For the records below, count the lines containing the word "pycutest" and reply with the number alone.

Edit difference data
•••••

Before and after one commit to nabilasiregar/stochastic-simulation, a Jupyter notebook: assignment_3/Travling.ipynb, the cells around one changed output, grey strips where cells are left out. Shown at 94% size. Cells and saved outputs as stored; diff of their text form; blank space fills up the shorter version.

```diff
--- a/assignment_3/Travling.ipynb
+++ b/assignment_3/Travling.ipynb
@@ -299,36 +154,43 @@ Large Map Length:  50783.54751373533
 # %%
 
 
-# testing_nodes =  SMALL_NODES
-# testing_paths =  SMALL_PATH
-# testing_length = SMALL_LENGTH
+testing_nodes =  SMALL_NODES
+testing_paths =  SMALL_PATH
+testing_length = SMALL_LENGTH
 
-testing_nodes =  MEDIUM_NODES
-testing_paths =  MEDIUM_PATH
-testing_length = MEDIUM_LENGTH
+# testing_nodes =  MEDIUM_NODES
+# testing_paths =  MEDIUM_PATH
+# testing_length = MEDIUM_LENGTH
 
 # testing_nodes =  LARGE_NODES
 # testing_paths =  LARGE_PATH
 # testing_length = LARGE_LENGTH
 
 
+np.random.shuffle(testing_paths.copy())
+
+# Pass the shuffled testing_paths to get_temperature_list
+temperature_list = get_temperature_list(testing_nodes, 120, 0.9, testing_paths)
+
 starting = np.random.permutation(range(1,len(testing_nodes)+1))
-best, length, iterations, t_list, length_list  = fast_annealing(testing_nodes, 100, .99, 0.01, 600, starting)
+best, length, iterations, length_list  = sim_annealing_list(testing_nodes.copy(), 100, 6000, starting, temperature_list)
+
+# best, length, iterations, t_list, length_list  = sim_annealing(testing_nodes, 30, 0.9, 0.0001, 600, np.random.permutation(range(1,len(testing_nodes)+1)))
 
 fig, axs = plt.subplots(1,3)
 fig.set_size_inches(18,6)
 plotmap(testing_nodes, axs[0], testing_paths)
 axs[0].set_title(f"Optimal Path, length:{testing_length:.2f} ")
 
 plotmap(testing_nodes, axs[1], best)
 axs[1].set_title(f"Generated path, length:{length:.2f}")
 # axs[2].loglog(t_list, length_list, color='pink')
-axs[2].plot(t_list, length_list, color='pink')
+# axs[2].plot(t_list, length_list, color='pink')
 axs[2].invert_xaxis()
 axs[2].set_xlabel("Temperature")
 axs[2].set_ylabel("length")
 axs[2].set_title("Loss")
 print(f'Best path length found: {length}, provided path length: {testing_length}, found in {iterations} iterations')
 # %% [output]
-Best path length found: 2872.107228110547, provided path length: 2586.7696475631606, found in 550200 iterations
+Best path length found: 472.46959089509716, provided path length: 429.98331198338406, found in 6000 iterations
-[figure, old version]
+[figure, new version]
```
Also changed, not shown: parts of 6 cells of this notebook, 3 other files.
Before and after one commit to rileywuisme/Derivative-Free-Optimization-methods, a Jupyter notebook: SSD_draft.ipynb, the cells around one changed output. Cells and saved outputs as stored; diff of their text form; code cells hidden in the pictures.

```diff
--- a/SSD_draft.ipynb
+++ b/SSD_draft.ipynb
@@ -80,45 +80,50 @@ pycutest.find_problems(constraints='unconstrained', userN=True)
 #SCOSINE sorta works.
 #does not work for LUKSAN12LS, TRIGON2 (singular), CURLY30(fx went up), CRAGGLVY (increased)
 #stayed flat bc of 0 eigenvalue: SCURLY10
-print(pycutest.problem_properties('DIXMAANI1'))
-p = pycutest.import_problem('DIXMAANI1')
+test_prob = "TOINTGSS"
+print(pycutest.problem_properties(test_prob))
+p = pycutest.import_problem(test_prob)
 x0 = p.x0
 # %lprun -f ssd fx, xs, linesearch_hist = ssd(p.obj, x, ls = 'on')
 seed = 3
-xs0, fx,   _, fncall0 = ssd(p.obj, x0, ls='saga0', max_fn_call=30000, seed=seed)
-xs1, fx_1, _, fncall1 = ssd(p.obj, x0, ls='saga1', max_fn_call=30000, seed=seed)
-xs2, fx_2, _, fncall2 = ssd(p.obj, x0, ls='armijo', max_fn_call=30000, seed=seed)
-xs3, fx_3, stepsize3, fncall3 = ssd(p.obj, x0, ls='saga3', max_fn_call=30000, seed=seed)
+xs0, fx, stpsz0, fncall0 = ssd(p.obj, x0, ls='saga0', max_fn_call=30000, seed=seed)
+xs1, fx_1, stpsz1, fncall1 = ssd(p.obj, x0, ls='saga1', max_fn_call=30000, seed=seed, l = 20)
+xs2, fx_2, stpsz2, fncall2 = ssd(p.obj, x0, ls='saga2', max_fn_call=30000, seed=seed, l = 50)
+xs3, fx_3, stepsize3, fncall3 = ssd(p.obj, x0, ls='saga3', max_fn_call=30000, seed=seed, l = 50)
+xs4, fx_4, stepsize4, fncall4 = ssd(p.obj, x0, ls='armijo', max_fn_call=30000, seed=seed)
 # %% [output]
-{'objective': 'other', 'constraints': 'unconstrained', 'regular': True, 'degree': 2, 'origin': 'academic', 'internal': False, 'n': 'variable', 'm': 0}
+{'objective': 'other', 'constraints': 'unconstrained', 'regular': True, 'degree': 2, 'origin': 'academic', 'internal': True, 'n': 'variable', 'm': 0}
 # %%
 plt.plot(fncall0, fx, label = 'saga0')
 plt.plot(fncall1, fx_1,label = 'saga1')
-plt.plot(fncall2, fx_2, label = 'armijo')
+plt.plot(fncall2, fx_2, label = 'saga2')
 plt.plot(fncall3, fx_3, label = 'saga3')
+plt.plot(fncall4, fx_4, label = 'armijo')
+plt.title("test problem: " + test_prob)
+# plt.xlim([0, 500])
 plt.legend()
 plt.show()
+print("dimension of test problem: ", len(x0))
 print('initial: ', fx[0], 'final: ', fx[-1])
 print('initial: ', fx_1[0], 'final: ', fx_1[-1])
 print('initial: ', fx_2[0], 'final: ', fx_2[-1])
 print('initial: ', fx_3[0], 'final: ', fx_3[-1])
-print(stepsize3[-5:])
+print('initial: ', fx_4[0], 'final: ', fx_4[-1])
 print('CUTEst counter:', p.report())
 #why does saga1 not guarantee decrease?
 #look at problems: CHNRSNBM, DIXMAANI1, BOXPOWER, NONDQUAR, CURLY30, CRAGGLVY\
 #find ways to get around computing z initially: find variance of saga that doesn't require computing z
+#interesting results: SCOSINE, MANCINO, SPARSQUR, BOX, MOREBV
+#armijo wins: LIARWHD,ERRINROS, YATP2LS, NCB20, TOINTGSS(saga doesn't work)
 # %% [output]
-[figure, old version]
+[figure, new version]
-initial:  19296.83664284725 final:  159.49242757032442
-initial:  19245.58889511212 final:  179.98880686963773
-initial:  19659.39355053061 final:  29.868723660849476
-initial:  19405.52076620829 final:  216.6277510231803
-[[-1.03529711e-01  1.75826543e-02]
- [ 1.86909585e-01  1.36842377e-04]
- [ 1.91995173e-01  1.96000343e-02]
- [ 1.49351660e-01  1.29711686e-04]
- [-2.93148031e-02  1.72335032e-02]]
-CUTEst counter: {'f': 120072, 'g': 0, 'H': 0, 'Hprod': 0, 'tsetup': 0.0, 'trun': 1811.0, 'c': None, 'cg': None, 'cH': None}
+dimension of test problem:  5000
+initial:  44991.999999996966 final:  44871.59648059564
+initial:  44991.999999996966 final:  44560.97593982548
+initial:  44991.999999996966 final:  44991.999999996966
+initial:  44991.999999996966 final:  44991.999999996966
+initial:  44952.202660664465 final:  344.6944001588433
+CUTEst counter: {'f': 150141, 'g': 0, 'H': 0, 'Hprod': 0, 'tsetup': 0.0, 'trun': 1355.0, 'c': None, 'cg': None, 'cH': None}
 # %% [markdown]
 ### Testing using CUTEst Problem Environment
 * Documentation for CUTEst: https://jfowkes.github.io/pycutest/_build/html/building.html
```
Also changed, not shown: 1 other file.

•••••

» Answer to this problem: 6